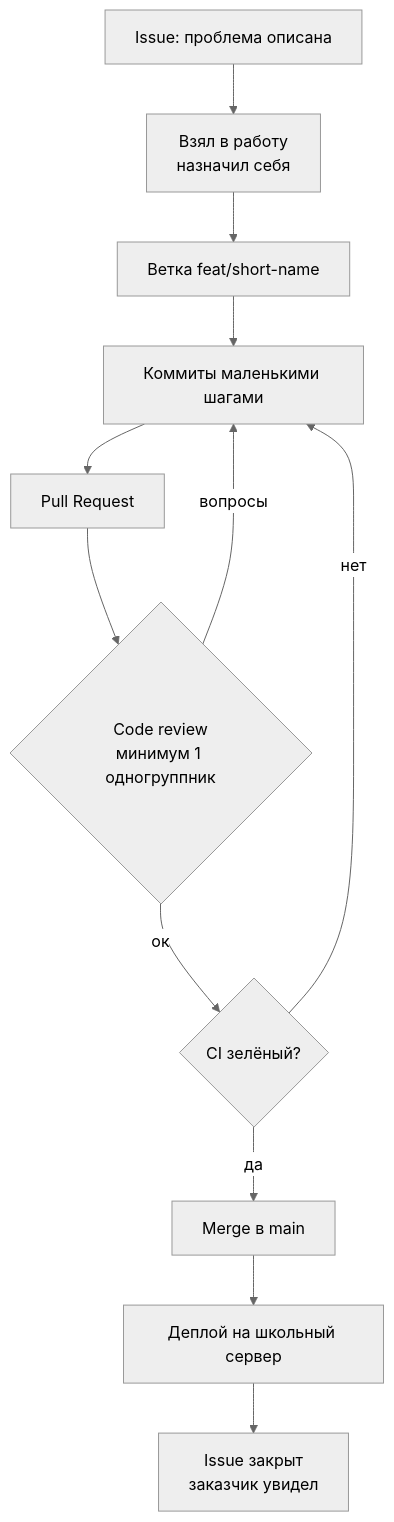
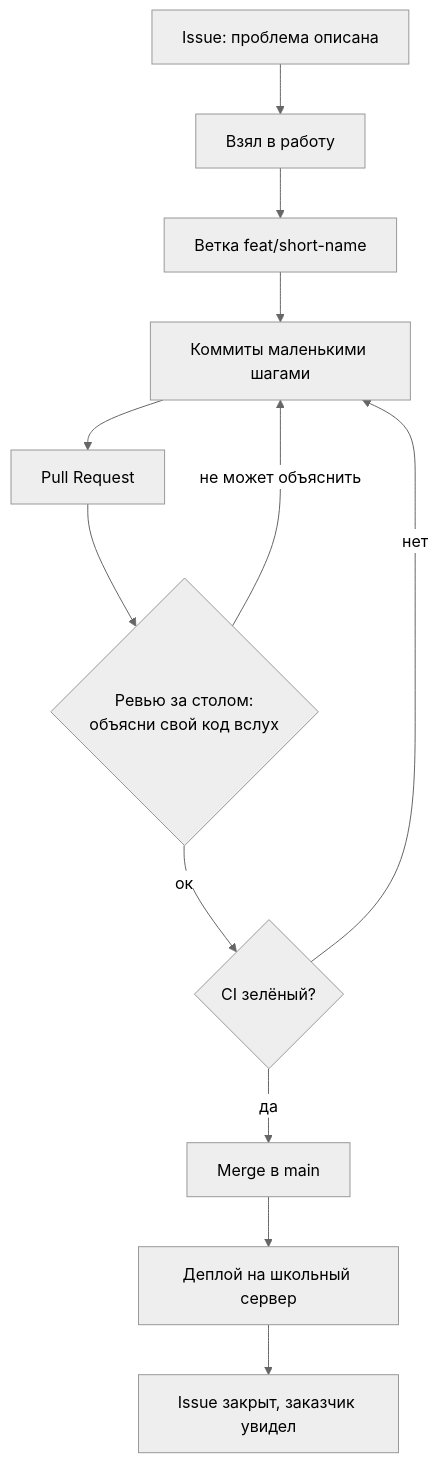
The third of 3 diagrams in docs/ROADMAP.md (DanielyanGarnik/handbook), drawn with Mermaid (neutral theme) before and after one commit. The commit also changed other lines of this file and 5 other files, not shown here.

First line of the commit message:
docs: rebuild the roadmap and lesson plans for the daily format

````diff
--- a/docs/ROADMAP.md
+++ b/docs/ROADMAP.md
@@ -280,14 +215,14 @@
 ```mermaid
 flowchart TD
-    A["Issue: проблема описана"] --> B["Взял в работу<br/>назначил себя"]
+    A["Issue: проблема описана"] --> B["Взял в работу"]
     B --> C["Ветка feat/short-name"]
     C --> D["Коммиты маленькими шагами"]
     D --> E["Pull Request"]
-    E --> F{"Code review<br/>минимум 1 одногруппник"}
-    F -->|"вопросы"| D
+    E --> F{"Ревью за столом:<br/>объясни свой код вслух"}
+    F -->|"не может объяснить"| D
     F -->|"ок"| G{"CI зелёный?"}
     G -->|"нет"| D
     G -->|"да"| H["Merge в main"]
     H --> I["Деплой на школьный сервер"]
-    I --> J["Issue закрыт<br/>заказчик увидел"]
+    I --> J["Issue закрыт, заказчик увидел"]
 ```
````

#####

→ **Work to complete**:
Only lines with the word "docs" are wanted; pull each of them from the records.

→ **Answer to this problem**:
The third of 3 diagrams in docs/ROADMAP.md (DanielyanGarnik/handbook), drawn with Mermaid (neutral theme) before and after one commit. The commit also changed other lines of this file and 5 other files, not shown here.
docs: rebuild the roadmap and lesson plans for the daily format
--- a/docs/ROADMAP.md
+++ b/docs/ROADMAP.md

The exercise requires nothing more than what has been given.